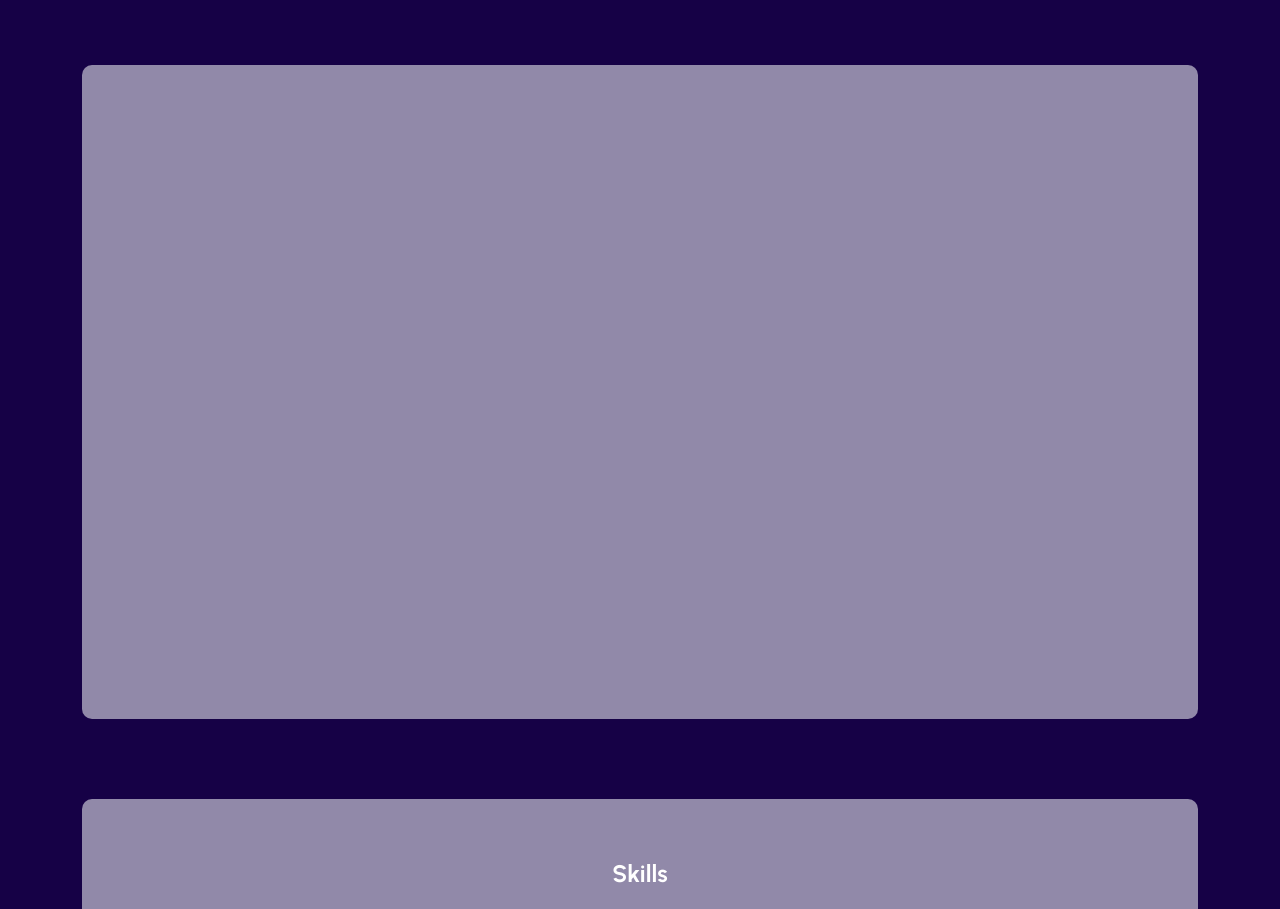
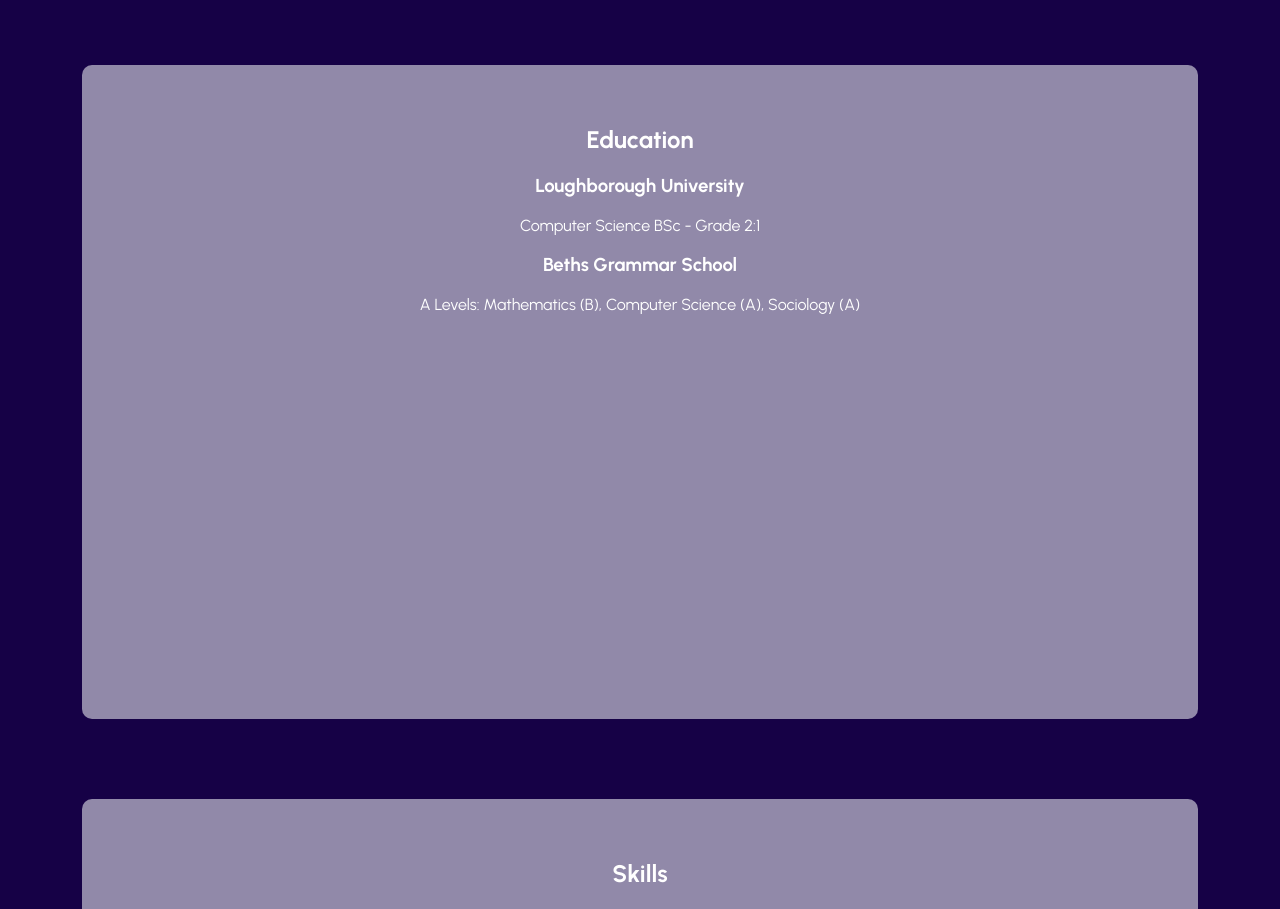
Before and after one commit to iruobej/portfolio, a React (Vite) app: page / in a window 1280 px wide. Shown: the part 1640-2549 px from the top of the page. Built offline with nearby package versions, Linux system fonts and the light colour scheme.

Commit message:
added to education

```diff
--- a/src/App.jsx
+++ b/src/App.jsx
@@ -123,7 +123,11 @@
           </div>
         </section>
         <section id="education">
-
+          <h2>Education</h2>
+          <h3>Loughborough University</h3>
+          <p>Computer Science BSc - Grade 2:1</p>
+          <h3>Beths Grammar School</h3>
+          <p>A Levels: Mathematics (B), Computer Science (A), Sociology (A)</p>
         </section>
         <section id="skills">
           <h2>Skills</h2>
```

▬▬▬▬▬▬

■ **Task description**: Reproduce the material in its entirety and word for word, without the pictures.

■ **Solution to this task**:
Before and after one commit to iruobej/portfolio, a React (Vite) app: page / in a window 1280 px wide. Shown: the part 1640-2549 px from the top of the page. Built offline with nearby package versions, Linux system fonts and the light colour scheme.

Commit message:
added to education

```diff
--- a/src/App.jsx
+++ b/src/App.jsx
@@ -123,7 +123,11 @@
           </div>
         </section>
         <section id="education">
-
+          <h2>Education</h2>
+          <h3>Loughborough University</h3>
+          <p>Computer Science BSc - Grade 2:1</p>
+          <h3>Beths Grammar School</h3>
+          <p>A Levels: Mathematics (B), Computer Science (A), Sociology (A)</p>
         </section>
         <section id="skills">
           <h2>Skills</h2>
```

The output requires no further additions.